You say, “hello”, I say, “Namaste”.
“Namaste” is a greeting you often hear yogis say to each other. When I started taking yoga classes the teacher began and ended each class with “Namaste”. After which all the students would bow and repeat. After a while I wanted to understand the meaning of the word. What was it that I was saying? Is it religious, or just some hippy dippy thing that people in yoga class say?
The Sanskrit meaning is quite simple. Namah, to “bow” or “salute” and te, “to you”. Simple but powerful, It is not the simple translation of the word that is so meaningful, it is the meaning we bring to the word. A slightly more involved translation “the inner light in me bows to the inner light in you.” Here inner light could mean soul, divine spark, the place in your heart where love, peace and wisdom reside, your higher self!
When you would like to greet someone with Namaste: First, bring your hands to your heart in a prayer like gesture (anjali mudra). Close your eyes and bow your head softly. You may say “Namaste”. In India the gesture alone means Namaste and does not need to be spoken. You may also bring your hands to your forehead first and then to the heart. This gesture has even deeper meaning. By bringing the third eye, the seat of wisdom and the heart, the seat of compassion together, can you think of a better way to great someone.
Meanings and interpretation

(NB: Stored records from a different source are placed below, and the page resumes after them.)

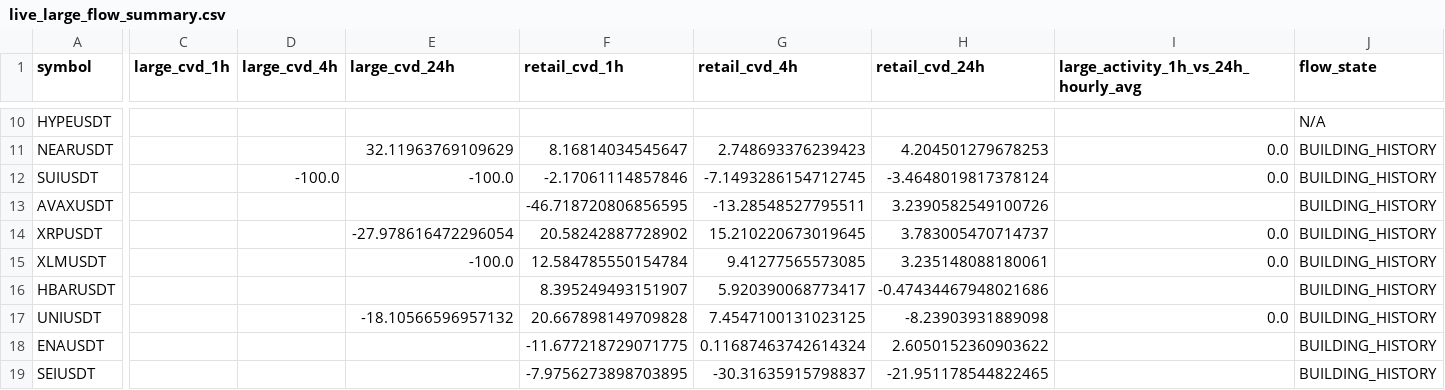
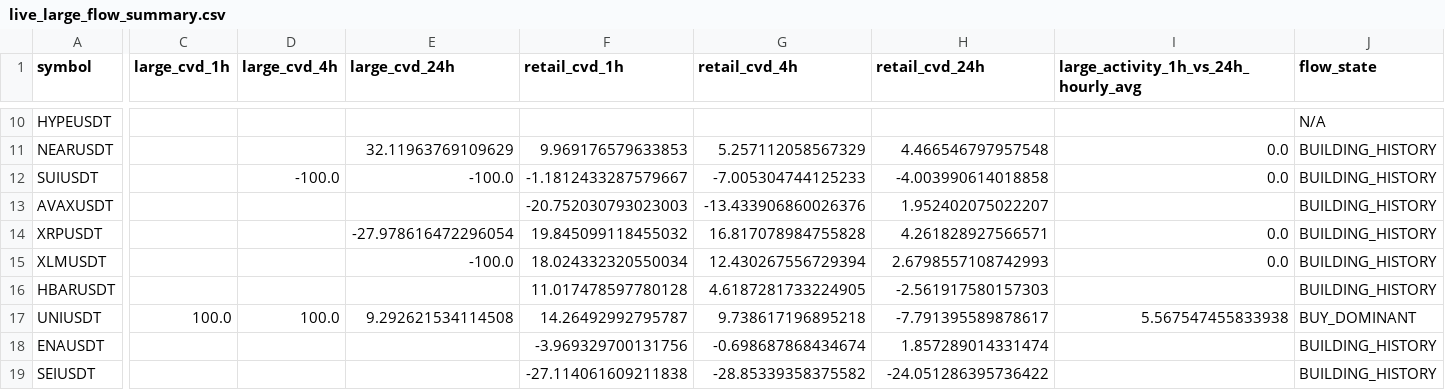
Before and after one commit to sovet12345688-debug/master-alt-cvd, a CSV file: live_flow/output/live_large_flow_summary.csv, drawn as a sheet; only a part is shown, gaps mark what is left out; the diff covers the shown part only; the diff names each change by its address in the sheet, - before the commit and + after, or states it on an @@ line.

```diff
--- a/live_flow/output/live_large_flow_summary.csv
+++ b/live_flow/output/live_large_flow_summary.csv
-F11 (retail_cvd_1h): 8.16814034545647
+F11 (retail_cvd_1h): 9.969176579633853
-G11 (retail_cvd_4h): 2.748693376239423
+G11 (retail_cvd_4h): 5.257112058567329
-H11 (retail_cvd_24h): 4.204501279678253
+H11 (retail_cvd_24h): 4.466546797957548
-F12 (retail_cvd_1h): -2.17061114857846
+F12 (retail_cvd_1h): -1.1812433287579667
-G12 (retail_cvd_4h): -7.1493286154712745
+G12 (retail_cvd_4h): -7.005304744125233
-H12 (retail_cvd_24h): -3.4648019817378124
+H12 (retail_cvd_24h): -4.003990614018858
-F13 (retail_cvd_1h): -46.718720806856595
+F13 (retail_cvd_1h): -20.752030793023003
-G13 (retail_cvd_4h): -13.28548527795511
+G13 (retail_cvd_4h): -13.433906860026376
-H13 (retail_cvd_24h): 3.2390582549100726
+H13 (retail_cvd_24h): 1.952402075022207
-F14 (retail_cvd_1h): 20.58242887728902
+F14 (retail_cvd_1h): 19.845099118455032
-G14 (retail_cvd_4h): 15.210220673019645
+G14 (retail_cvd_4h): 16.817078984755828
-H14 (retail_cvd_24h): 3.783005470714737
+H14 (retail_cvd_24h): 4.261828927566571
-F15 (retail_cvd_1h): 12.584785550154784
+F15 (retail_cvd_1h): 18.024332320550034
-G15 (retail_cvd_4h): 9.41277565573085
+G15 (retail_cvd_4h): 12.430267556729394
-H15 (retail_cvd_24h): 3.235148088180061
+H15 (retail_cvd_24h): 2.6798557108742993
-F16 (retail_cvd_1h): 8.395249493151907
+F16 (retail_cvd_1h): 11.017478597780128
-G16 (retail_cvd_4h): 5.920390068773417
+G16 (retail_cvd_4h): 4.6187281733224905
-H16 (retail_cvd_24h): -0.47434467948021686
+H16 (retail_cvd_24h): -2.561917580157303
-C17 (large_cvd_1h): (empty)
+C17 (large_cvd_1h): 100.0
-D17 (large_cvd_4h): (empty)
+D17 (large_cvd_4h): 100.0
-E17 (large_cvd_24h): -18.10566596957132
+E17 (large_cvd_24h): 9.292621534114508
-F17 (retail_cvd_1h): 20.667898149709828
+F17 (retail_cvd_1h): 14.26492992795787
-G17 (retail_cvd_4h): 7.4547100131023125
+G17 (retail_cvd_4h): 9.738617196895218
-H17 (retail_cvd_24h): -8.23903931889098
+H17 (retail_cvd_24h): -7.791395589878617
-I17: 0.0
+I17: 5.567547455833938
-J17 (flow_state): BUILDING_HISTORY
+J17 (flow_state): BUY_DOMINANT
-F18 (retail_cvd_1h): -11.677218729071775
+F18 (retail_cvd_1h): -3.969329700131756
-G18 (retail_cvd_4h): 0.11687463742614324
+G18 (retail_cvd_4h): -0.698687868434674
-H18 (retail_cvd_24h): 2.6050152360903622
+H18 (retail_cvd_24h): 1.857289014331474
-F19 (retail_cvd_1h): -7.9756273898703895
+F19 (retail_cvd_1h): -27.114061609211838
-G19 (retail_cvd_4h): -30.31635915798837
+G19 (retail_cvd_4h): -28.85339358375582
-H19 (retail_cvd_24h): -21.951178544822465
+H19 (retail_cvd_24h): -24.051286395736422
```
Also changed, not shown: 43 edited cells elsewhere in this file, live_flow/data/hourly_large_flow_bins.csv, 2 other files.
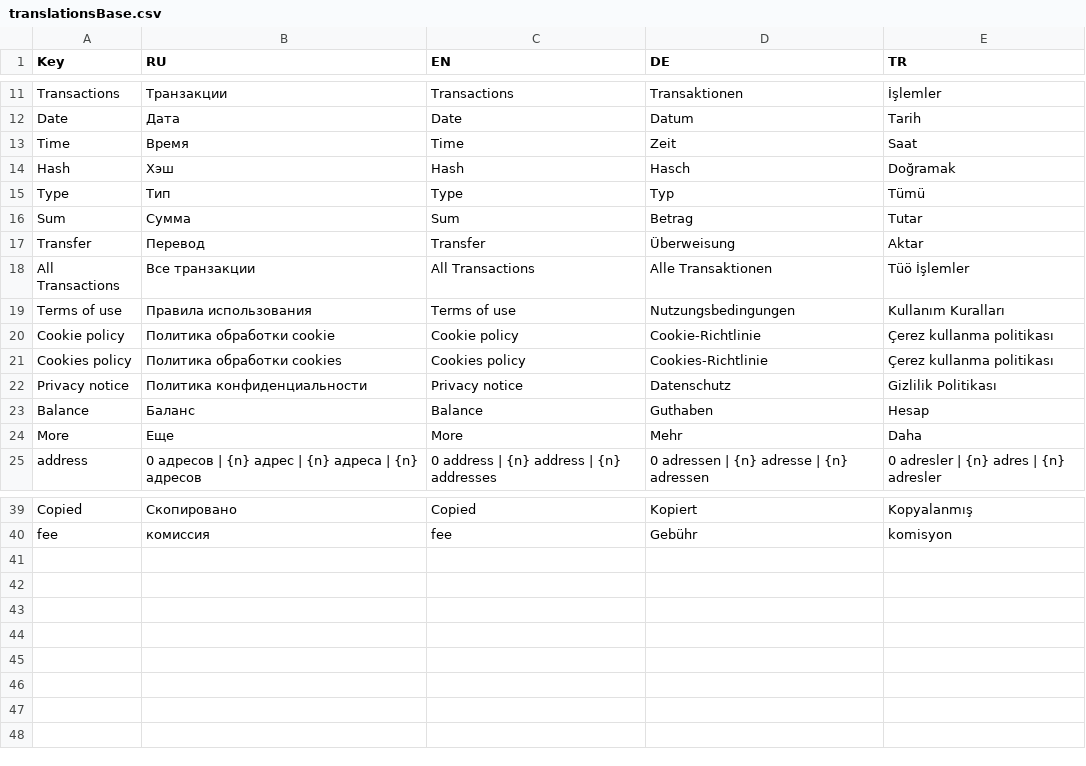
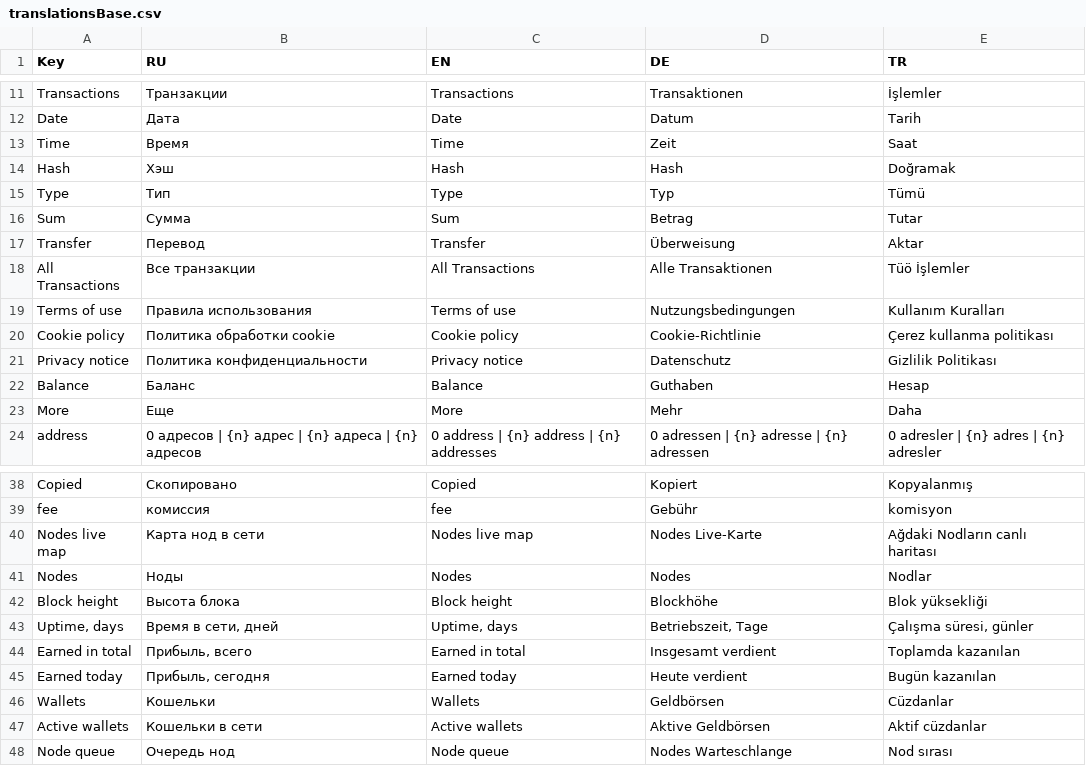
Before and after one commit to OTONtechnology/otn-explorer, a CSV file: langs/translationsBase.csv, drawn as a sheet; only a part is shown, gaps mark what is left out; removed rows and columns are numbered as before the commit, all else as after; the diff names each change by its address in the sheet, - before the commit and + after, or states it on an @@ line.

Commit message:
build: translations for live-map

```diff
--- a/langs/translationsBase.csv
+++ b/langs/translationsBase.csv
-D14 (DE): Hasch
+D14 (DE): Hash
-row 21: Cookies policy | Политика обработки cookies | Cookies policy | Cookies-Richtlinie | Çerez kullanma politikası
+row 40: Nodes live map | Карта нод в сети | Nodes live map | Nodes Live-Karte | Ağdaki Nodların canlı haritası
+row 41: Nodes | Ноды | Nodes | Nodes | Nodlar
+row 42: Block height | Высота блока | Block height | Blockhöhe | Blok yüksekliği
+row 43: Uptime, days | Время в сети, дней | Uptime, days | Betriebszeit, Tage | Çalışma süresi, günler
+row 44: Earned in total | Прибыль, всего | Earned in total | Insgesamt verdient | Toplamda kazanılan
+row 45: Earned today | Прибыль, сегодня | Earned today | Heute verdient | Bugün kazanılan
+row 46: Wallets | Кошельки | Wallets | Geldbörsen | Cüzdanlar
+row 47: Active wallets | Кошельки в сети | Active wallets | Aktive Geldbörsen | Aktif cüzdanlar
+row 48: Node queue | Очередь нод | Node queue | Nodes Warteschlange | Nod sırası
```
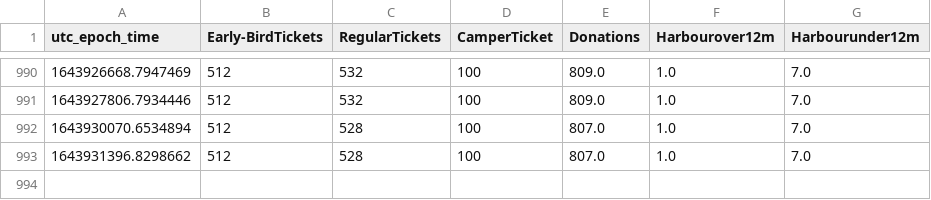
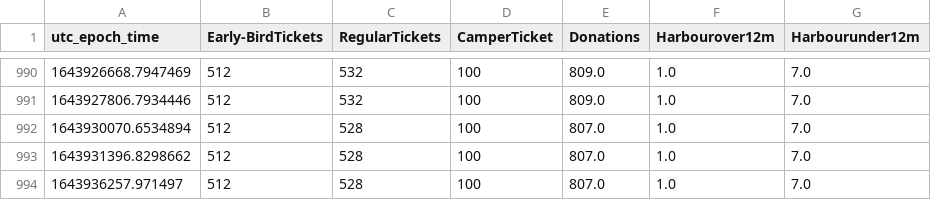
Before and after one commit to tjclement/mch2022-ticket-graph, a CSV file: tickets.csv, drawn as a sheet; only a part is shown, gaps mark what is left out.

Commit message:
Updated ticket counter graph

```diff
--- a/tickets.csv
+++ b/tickets.csv
@@ -993 +993,2 @@ utc_epoch_time,Early-BirdTickets,RegularTickets,CamperTicket,Donations,Harbourov
 1643931396.8298662,512,528,100,807.0,1.0,7.0
+1643936257.971497,512,528,100,807.0,1.0,7.0
```
Also changed, not shown: 2 other files.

As we see, Namaste holds with it the spirit of your intention. As a yoga teacher, Namaste at the start of a yoga class is much more than just a greeting. Namaste is a gesture of respect and thanks to the students for coming together to practice. At the end of class Namaste is an expression of gratitude for all the students efforts.
Aadil Palkhivala wrote: The teacher initiates Namaste as a symbol of gratitude and respect toward the students and our own teachers and in return invites the students to connect with their lineage, thereby allowing the truth to flow—the truth that we are all one when we live from the heart.
Bruno Circolo © 2013